September 9th, 2016, 03:52 PM
Join Date: Mar 2009
Location: Endwell NY
OK, after you've got the rifle to hit reliably 'near where you want',
the 'next level' is to be able to 'call the shot'. That means that when you fire the shot you're able know ('call') where it will hit on the target before looking.
Doing that requires 2 simple actions -
1) Follow-thru by maintaining your position and grip on the rifle, and continue to look at the front sight and the target WHILE the rifle actually fires.
2) Force yourself to really SEE where on the target the front sight is positioned when the rifle fires.
This is important for 2 main reasons -
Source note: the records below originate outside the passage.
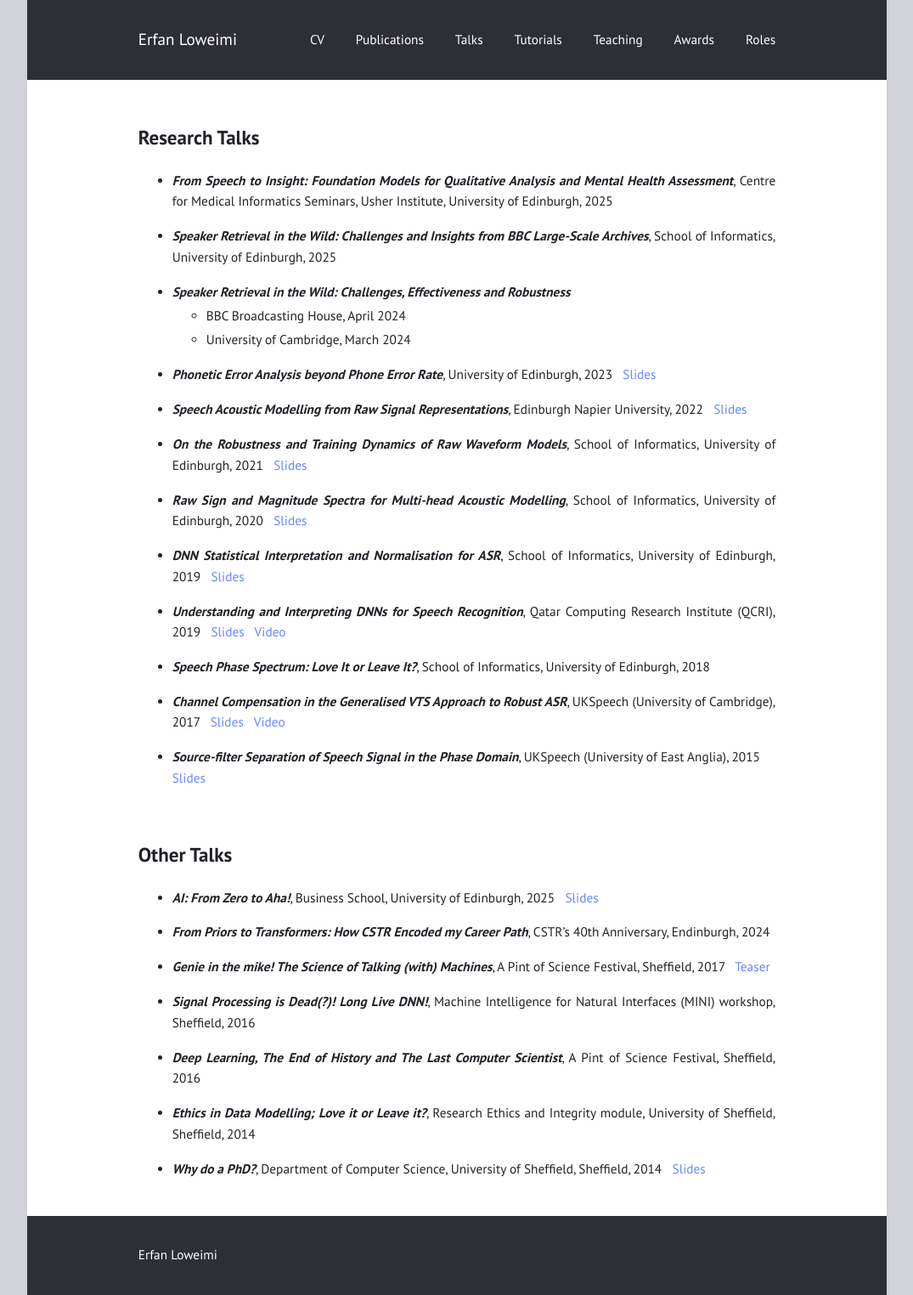
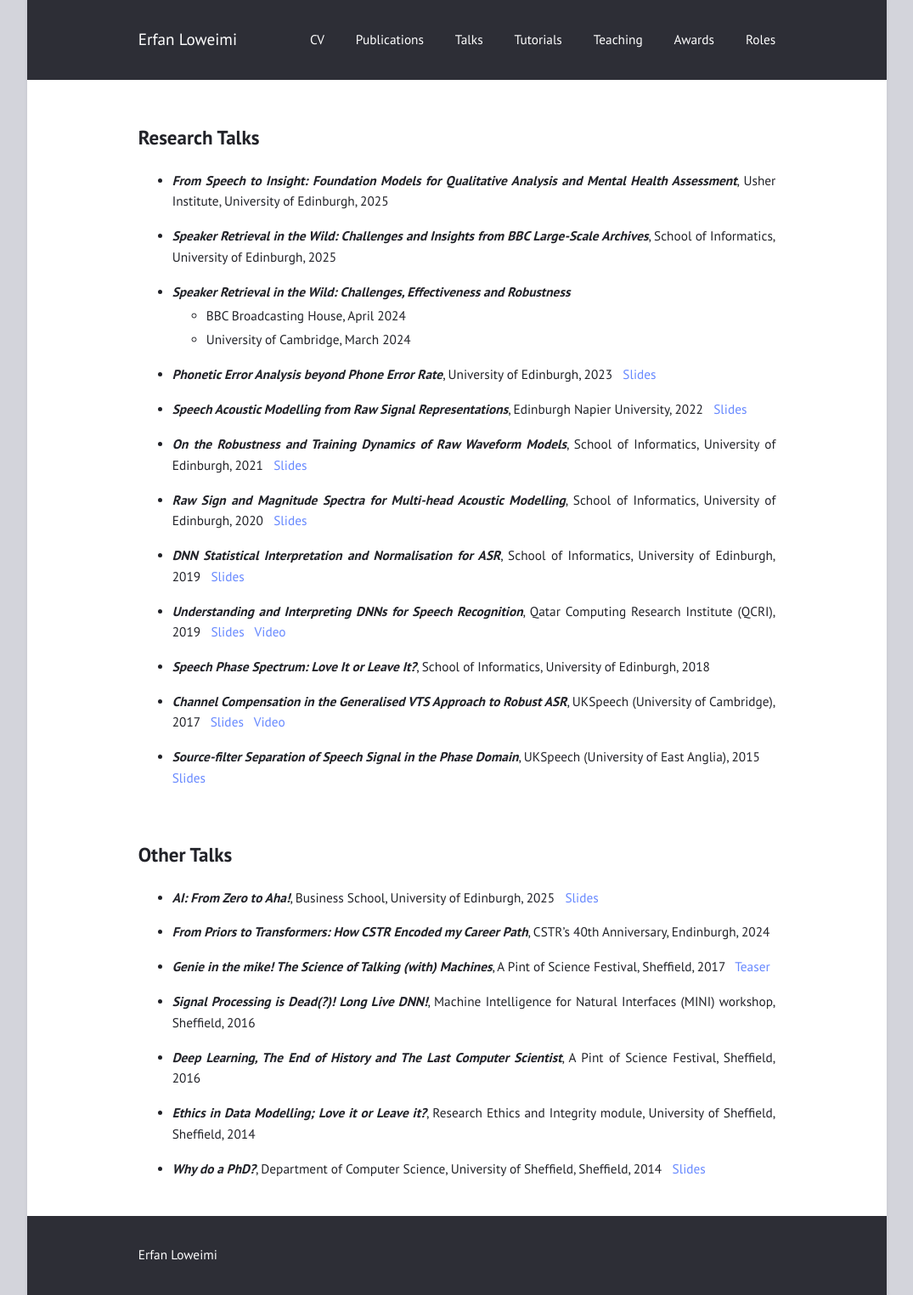
Before and after one commit to eloweimi/eloweimi.github.io, a Jekyll site: the page built from talks.md, in a window 1280 px wide. Shown: the whole page at 85% size, without its empty margins (102-1177 px from the left). Built offline with Jekyll 4.4.1, drawn with Linux system fonts in a browser that asks for light colours.

Commit message:
Update talks.md

```diff
--- a/talks.md
+++ b/talks.md
@@ -6,7 +6,7 @@
 
 ## Research Talks ##
 
-  * ***From Speech to Insight: Foundation Models for Qualitative Analysis and Mental Health Assessment***, Centre for Medical Informatics Seminars, Usher Institute, University of Edinburgh, 2025
+  * ***From Speech to Insight: Foundation Models for Qualitative Analysis and Mental Health Assessment***, Usher Institute, University of Edinburgh, 2025
 
   * ***Speaker Retrieval in the Wild: Challenges and Insights from BBC Large-Scale Archives***, School of Informatics, University of Edinburgh, 2025
 
```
1) The follow-thru prevents you from relaxing too early and moving the rifle before the shot is gone.
2) Calling the shot is NECESSARY to make good sight corrections. If you don't really know where the front sight was pointed, then you don't know if a sight correction is needed or the shot landed where your were pointing it.
About that rear sight and the elevation markings on it.
To USE those markings each individual rifle HAS TO BE tested and adjusted.
Most people don't use the elev markings, just count the number of clicks UP from when the rear sight is lowered all the way down.
You'll probably find that your rifle is somewhere between 6 and 12 clicks UP from bottom at 100 yards - remember YOUR number. Then when shooting at longer distances, use the additional 'come-ups' that INSTRUCTOR mentioned earlier.
If you're curious about those markings, go ahead and turn the knob to COUNT the number of clicks between the various distances - the number of clicks will be very near to what INSTRUCTOR mentioned as the come-ups.
But for actual shooting, bottom the rear sight and then count-up YOUR number of clicks.
Endwell NY USA